To celebrate their "Anytime Ale," Austin Beerworks created a limited edition 99-pack of beer for $99. At seven-feet long, this thing takes two people to carry out of the store (if you can find it). Since they only released a limited amount of these 99-packs, Austin Beerworks gave clues as to which grocery stores and gas stations around town would have them in stock on their social media accounts. People were lining up outside of convenience stores for hours to be the first to get them.

The lesson: Austin Beerworks didn't change their product or spend a ton on advertising to spread the word. Instead, they relied on the exclusivity to build up excitement and the spectacle of a seven-foot-long box of beer to keep it going. Even better, a 99-pack of beer is a perfect excuse to have a party and tell even more people about Austin Beerworks.

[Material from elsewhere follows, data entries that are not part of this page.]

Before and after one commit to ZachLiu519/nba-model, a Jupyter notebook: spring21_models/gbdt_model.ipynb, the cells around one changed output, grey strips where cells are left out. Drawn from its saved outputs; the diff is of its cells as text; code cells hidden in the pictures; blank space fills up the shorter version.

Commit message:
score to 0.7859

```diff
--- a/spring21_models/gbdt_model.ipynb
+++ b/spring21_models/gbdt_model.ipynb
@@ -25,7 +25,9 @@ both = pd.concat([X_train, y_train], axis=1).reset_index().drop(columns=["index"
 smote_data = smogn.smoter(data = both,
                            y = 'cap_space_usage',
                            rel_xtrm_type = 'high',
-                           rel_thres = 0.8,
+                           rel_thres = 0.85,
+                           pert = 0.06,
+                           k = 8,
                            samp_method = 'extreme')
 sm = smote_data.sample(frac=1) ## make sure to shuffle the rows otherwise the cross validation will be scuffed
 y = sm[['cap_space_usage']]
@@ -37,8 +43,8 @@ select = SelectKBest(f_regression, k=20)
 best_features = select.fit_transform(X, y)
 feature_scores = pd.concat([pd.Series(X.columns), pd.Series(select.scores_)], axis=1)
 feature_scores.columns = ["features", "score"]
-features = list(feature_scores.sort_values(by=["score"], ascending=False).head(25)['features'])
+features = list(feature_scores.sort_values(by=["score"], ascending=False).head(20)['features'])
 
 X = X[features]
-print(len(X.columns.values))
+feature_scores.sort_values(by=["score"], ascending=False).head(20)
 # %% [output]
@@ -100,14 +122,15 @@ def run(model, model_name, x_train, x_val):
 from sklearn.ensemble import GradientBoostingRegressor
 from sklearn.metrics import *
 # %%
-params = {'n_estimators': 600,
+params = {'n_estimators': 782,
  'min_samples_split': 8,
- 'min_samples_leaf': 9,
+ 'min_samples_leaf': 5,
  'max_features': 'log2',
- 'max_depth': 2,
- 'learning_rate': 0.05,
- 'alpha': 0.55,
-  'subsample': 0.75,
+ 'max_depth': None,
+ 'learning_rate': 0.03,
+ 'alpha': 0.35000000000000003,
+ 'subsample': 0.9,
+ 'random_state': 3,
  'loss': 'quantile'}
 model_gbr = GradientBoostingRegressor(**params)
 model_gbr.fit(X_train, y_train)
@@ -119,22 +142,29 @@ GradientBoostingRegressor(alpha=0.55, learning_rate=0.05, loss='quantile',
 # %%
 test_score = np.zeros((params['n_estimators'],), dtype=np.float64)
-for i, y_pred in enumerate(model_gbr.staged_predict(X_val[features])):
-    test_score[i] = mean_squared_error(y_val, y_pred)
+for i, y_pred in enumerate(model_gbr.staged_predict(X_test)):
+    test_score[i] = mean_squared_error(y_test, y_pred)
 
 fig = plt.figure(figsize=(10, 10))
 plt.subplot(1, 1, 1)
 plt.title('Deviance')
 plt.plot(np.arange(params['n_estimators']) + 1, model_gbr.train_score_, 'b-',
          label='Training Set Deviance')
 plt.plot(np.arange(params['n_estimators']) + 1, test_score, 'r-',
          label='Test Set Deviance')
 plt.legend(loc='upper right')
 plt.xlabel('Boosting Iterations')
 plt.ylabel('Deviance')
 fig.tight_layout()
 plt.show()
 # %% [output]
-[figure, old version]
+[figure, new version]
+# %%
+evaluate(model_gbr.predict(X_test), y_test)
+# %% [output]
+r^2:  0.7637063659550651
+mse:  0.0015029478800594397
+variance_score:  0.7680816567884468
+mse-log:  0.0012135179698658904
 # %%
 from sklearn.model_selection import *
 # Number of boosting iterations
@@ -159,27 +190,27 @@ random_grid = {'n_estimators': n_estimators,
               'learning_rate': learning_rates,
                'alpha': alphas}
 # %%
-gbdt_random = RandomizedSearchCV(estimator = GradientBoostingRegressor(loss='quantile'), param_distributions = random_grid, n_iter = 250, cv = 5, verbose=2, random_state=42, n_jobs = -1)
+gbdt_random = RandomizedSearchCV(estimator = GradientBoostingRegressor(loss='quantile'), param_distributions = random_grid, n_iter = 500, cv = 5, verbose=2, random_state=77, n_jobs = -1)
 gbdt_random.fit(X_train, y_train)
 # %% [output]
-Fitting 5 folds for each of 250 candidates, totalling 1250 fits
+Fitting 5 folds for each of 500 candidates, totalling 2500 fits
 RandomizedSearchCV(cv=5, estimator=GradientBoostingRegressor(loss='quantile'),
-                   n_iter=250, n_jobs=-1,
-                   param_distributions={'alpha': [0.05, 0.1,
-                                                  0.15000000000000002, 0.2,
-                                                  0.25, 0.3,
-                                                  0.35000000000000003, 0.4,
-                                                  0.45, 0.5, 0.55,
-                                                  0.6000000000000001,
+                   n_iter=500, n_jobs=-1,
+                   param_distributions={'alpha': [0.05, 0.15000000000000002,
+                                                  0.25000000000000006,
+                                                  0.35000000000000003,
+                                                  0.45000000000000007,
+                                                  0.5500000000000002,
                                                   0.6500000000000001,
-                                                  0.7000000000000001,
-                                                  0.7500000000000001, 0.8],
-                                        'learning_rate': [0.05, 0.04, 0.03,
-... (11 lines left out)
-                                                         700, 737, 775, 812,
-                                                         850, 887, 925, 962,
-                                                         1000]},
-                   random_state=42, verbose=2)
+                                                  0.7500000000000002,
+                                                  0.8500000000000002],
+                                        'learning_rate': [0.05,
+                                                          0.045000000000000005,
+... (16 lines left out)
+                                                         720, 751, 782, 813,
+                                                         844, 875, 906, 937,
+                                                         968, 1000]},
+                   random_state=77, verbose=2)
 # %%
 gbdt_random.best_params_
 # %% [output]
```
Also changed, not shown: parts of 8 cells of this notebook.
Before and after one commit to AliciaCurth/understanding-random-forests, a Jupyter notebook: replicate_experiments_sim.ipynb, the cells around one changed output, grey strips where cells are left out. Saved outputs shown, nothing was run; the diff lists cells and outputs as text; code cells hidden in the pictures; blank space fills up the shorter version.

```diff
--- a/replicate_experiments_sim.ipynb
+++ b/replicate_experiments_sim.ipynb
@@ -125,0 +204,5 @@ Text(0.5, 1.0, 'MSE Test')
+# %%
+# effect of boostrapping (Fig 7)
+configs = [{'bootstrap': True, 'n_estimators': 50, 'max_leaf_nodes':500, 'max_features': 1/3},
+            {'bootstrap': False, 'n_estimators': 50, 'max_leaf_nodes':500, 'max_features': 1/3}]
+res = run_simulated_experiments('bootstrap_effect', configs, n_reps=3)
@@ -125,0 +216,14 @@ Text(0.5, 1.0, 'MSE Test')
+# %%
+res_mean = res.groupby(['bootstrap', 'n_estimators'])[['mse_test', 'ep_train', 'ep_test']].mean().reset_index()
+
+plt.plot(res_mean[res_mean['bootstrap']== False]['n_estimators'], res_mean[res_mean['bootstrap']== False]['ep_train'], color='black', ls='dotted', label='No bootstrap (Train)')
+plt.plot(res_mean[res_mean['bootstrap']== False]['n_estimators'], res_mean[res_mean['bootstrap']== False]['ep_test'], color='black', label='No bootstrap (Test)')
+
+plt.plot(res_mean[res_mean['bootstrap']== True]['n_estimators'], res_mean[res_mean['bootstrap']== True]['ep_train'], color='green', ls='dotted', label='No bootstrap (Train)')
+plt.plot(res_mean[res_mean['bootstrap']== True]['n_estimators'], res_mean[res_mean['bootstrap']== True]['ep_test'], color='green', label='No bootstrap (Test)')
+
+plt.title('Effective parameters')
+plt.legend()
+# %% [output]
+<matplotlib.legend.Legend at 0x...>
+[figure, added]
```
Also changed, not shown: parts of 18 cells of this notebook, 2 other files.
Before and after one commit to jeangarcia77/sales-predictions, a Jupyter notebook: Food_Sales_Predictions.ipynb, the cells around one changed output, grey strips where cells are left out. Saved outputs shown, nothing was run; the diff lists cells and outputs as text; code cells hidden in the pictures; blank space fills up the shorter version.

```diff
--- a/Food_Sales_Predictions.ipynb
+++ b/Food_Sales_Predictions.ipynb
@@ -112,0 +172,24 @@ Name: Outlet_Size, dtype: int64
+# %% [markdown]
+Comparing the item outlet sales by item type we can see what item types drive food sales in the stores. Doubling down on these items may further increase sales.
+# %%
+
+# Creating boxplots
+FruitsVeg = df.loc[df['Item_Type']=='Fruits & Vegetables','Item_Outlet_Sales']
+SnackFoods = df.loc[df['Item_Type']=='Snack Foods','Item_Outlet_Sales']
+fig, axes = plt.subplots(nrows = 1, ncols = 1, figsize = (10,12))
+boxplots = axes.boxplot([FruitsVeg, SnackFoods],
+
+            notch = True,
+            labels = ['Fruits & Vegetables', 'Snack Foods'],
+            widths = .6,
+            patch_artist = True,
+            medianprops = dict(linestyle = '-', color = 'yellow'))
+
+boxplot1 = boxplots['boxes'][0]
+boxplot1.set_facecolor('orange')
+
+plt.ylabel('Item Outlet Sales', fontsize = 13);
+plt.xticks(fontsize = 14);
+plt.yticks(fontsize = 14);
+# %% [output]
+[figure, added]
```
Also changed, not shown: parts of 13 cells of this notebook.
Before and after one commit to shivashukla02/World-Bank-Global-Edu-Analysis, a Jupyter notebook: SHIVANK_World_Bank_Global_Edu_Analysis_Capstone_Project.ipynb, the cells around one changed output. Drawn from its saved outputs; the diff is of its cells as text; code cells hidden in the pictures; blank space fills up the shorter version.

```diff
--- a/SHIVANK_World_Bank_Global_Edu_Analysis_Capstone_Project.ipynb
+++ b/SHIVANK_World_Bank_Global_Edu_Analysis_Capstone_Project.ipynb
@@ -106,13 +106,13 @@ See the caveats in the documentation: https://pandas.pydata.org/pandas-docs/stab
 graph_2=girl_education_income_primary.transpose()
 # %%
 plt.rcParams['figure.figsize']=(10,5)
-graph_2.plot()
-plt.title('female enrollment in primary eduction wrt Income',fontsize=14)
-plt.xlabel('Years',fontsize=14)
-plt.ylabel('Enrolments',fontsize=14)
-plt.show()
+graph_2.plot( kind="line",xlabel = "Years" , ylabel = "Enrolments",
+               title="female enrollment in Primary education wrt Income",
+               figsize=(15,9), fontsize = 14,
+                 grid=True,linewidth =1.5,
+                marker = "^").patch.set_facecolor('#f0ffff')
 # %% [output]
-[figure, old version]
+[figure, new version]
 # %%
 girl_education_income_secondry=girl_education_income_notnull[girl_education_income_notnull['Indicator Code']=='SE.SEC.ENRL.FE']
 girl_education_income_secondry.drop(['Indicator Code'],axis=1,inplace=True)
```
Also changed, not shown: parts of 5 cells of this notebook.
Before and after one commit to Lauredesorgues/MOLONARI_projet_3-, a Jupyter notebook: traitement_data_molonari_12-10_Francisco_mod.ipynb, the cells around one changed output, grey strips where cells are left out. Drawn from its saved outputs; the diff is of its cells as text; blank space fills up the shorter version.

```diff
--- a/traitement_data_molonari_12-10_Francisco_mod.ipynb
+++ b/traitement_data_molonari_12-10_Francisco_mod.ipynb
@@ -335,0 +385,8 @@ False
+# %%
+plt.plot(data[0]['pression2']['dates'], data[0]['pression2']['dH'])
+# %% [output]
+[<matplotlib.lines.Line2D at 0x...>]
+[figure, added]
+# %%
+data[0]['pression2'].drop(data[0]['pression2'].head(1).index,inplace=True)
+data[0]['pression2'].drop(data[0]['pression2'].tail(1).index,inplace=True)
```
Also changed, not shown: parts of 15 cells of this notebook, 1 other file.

Exclusivity 101: Send them a golden ticket
We've talked about Maker's Mark's amazing Ambassador program before. It's all about helping their biggest fans take ownership of the brand and take pride in talking about it. When you sign up, you get your name on a barrel plaque. Once the bourbon in that barrel matures, they send you a golden ticket for the opportunity to come pick up your personal bottle from the batch and hand dip it in their iconic red wax.

The lesson: It doesn't get much more personal than that for a distillery churning out mass quantities of bourbon every day. Your customers love feeling a personal connection to your stuff, and Maker's Mark proves you don't have to run a small shop to pull it off.

Gamification 101: Product as Conversation Starter
Did you know that Pabst Blue Ribbon's beer bottles have playing cards printed underneath their caps? Or that Lone Star bottle caps have riddles written on them? These aren't just fun little gimmicks. They're conversation-starters. You can make a game out of the PBR "cards" you collect or ask your friends to help you solve Lone Star's bottle cap riddle (because they're not always easy).

The lesson: The more excuses (aka opportunities) you give your customers to talk to other people, the more they'll talk about your product.

For more unique insights in the world of participatory brand marketing please follow Goodbuzz on Twitter or Facebook.